Version comparison data:
╔══

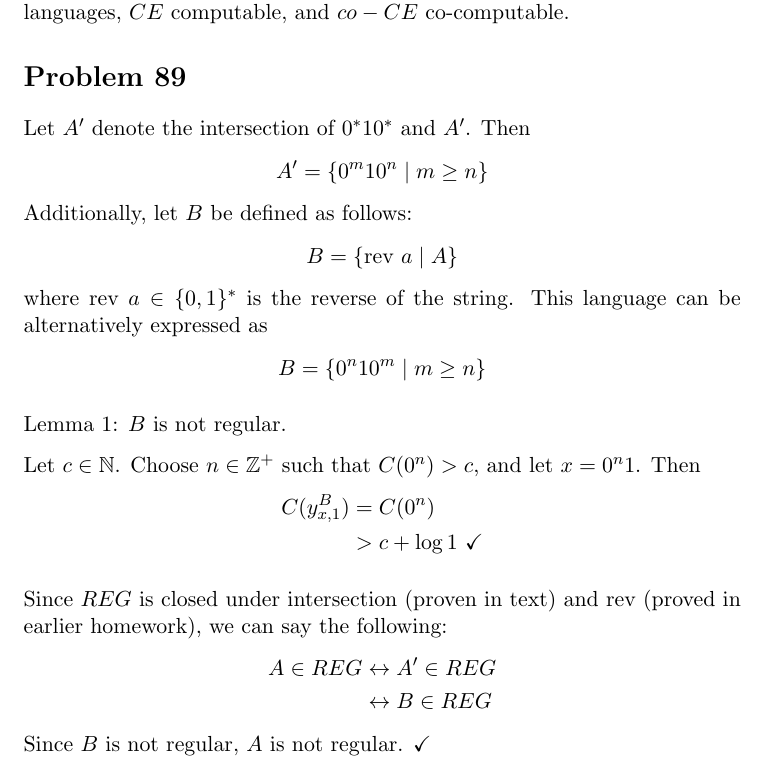
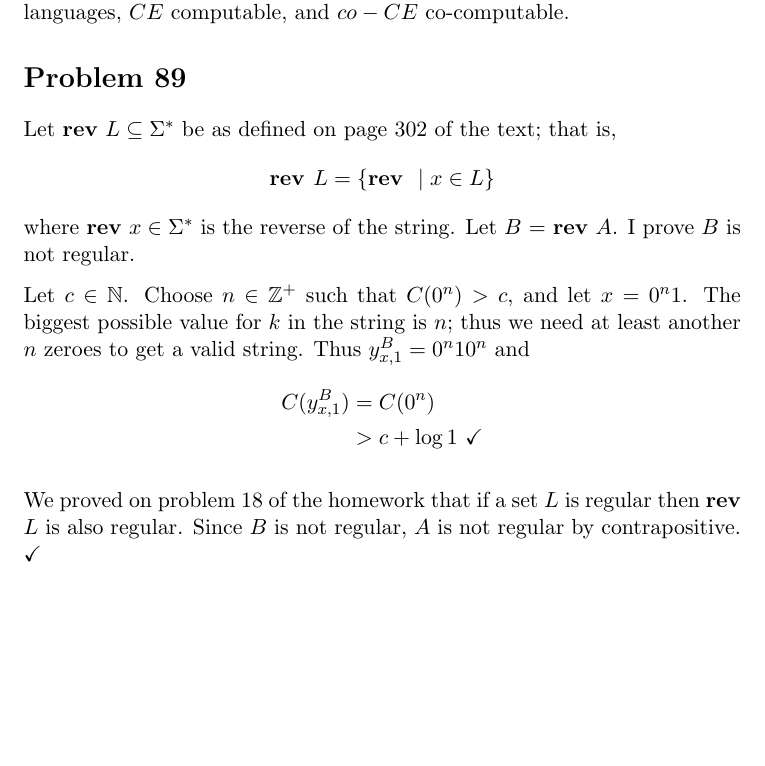
Before and after one commit to adamhammes/LaTeX, a LaTeX document (Com S 331/COMS_331_HW_12/COMS_331_HW_12.tex): part of page 1 of 3, cut so that both start at the same text, the shorter picture padded with empty space. Compiled offline with pdfLaTeX.

Commit message:
Much cleaner proof for 89.

```diff
--- a/Com S 331/COMS_331_HW_12/COMS_331_HW_12.tex
+++ b/Com S 331/COMS_331_HW_12/COMS_331_HW_12.tex
@@ -20,31 +20,22 @@ Note: $REG$ stands for the set of all regular languages, $DEC$ all decidable lan
 
 \section*{Problem 89}
 
-Let $A'$ denote the intersection of $0^*10^*$ and $A'$.
-Then
-	\[A' = \{0^m10^n \mid  m \geq n \}\]
-Additionally, let $B$ be defined as follows:
-	\[B = \{ \text{rev } a \mid A \} \]
-where rev $a \in \{0,1\}^*$ is the reverse of the string.
-This language can be alternatively expressed as
-	\[ B = \{0^n10^m \mid m \geq n\}\]
-
-Lemma 1: $B$ is not regular.
+Let \textbf{rev} $L \subseteq \Sigma^*$ be as defined on page 302 of the text; that is,
+	\[\text{\textbf{rev }} L = \{\text{\textbf{rev }} \mid x \in L\}\]
+where \textbf{rev} $x \in \Sigma^*$ is the reverse of the string. Let $B$ = \textbf{rev} $A$.
+I prove $B$ is not regular.
 
 Let $c \in \mathbb{N}$.
 Choose $n \in \mathbb{Z}^+$ such that $C(0^n) > c$, and let $x = 0^n1$.
-Then
+The biggest possible value for $k$ in the string is $n$; thus we need at least another $n$ zeroes to get a valid string.
+Thus $y^{B} _{x,1} = 0^n10^n$ and
 	\begin{align*}
 		C( y^{B} _{x,1} ) &= C( 0^n) \\
 		&> c + \log 1\ \checkmark
 	\end{align*}
 
-Since $REG$ is closed under intersection (proven in text) and rev (proved in earlier homework), we can say the following:
-	\begin{align*}
-		A \in REG &\iff A' \in REG \\
-		&\iff B \in REG
-	\end{align*}
-Since $B$ is not regular, $A$ is not regular. $\checkmark$
+We proved on problem 18 of the homework that if a set $L$ is regular then \textbf{rev} $L$ is also regular.
+Since $B$ is not regular, $A$ is not regular by contrapositive. $\checkmark$
 
 
 \section*{Problem 90}
```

╚══

ABOUT THIS EXERCISE: All of the records must come back exactly as they stand, minus every picture.

EXERCISE ANSWER:
Before and after one commit to adamhammes/LaTeX, a LaTeX document (Com S 331/COMS_331_HW_12/COMS_331_HW_12.tex): part of page 1 of 3, cut so that both start at the same text, the shorter picture padded with empty space. Compiled offline with pdfLaTeX.

Commit message:
Much cleaner proof for 89.

```diff
--- a/Com S 331/COMS_331_HW_12/COMS_331_HW_12.tex
+++ b/Com S 331/COMS_331_HW_12/COMS_331_HW_12.tex
@@ -20,31 +20,22 @@ Note: $REG$ stands for the set of all regular languages, $DEC$ all decidable lan
 
 \section*{Problem 89}
 
-Let $A'$ denote the intersection of $0^*10^*$ and $A'$.
-Then
-	\[A' = \{0^m10^n \mid  m \geq n \}\]
-Additionally, let $B$ be defined as follows:
-	\[B = \{ \text{rev } a \mid A \} \]
-where rev $a \in \{0,1\}^*$ is the reverse of the string.
-This language can be alternatively expressed as
-	\[ B = \{0^n10^m \mid m \geq n\}\]
-
-Lemma 1: $B$ is not regular.
+Let \textbf{rev} $L \subseteq \Sigma^*$ be as defined on page 302 of the text; that is,
+	\[\text{\textbf{rev }} L = \{\text{\textbf{rev }} \mid x \in L\}\]
+where \textbf{rev} $x \in \Sigma^*$ is the reverse of the string. Let $B$ = \textbf{rev} $A$.
+I prove $B$ is not regular.
 
 Let $c \in \mathbb{N}$.
 Choose $n \in \mathbb{Z}^+$ such that $C(0^n) > c$, and let $x = 0^n1$.
-Then
+The biggest possible value for $k$ in the string is $n$; thus we need at least another $n$ zeroes to get a valid string.
+Thus $y^{B} _{x,1} = 0^n10^n$ and
 	\begin{align*}
 		C( y^{B} _{x,1} ) &= C( 0^n) \\
 		&> c + \log 1\ \checkmark
 	\end{align*}
 
-Since $REG$ is closed under intersection (proven in text) and rev (proved in earlier homework), we can say the following:
-	\begin{align*}
-		A \in REG &\iff A' \in REG \\
-		&\iff B \in REG
-	\end{align*}
-Since $B$ is not regular, $A$ is not regular. $\checkmark$
+We proved on problem 18 of the homework that if a set $L$ is regular then \textbf{rev} $L$ is also regular.
+Since $B$ is not regular, $A$ is not regular by contrapositive. $\checkmark$
 
 
 \section*{Problem 90}
```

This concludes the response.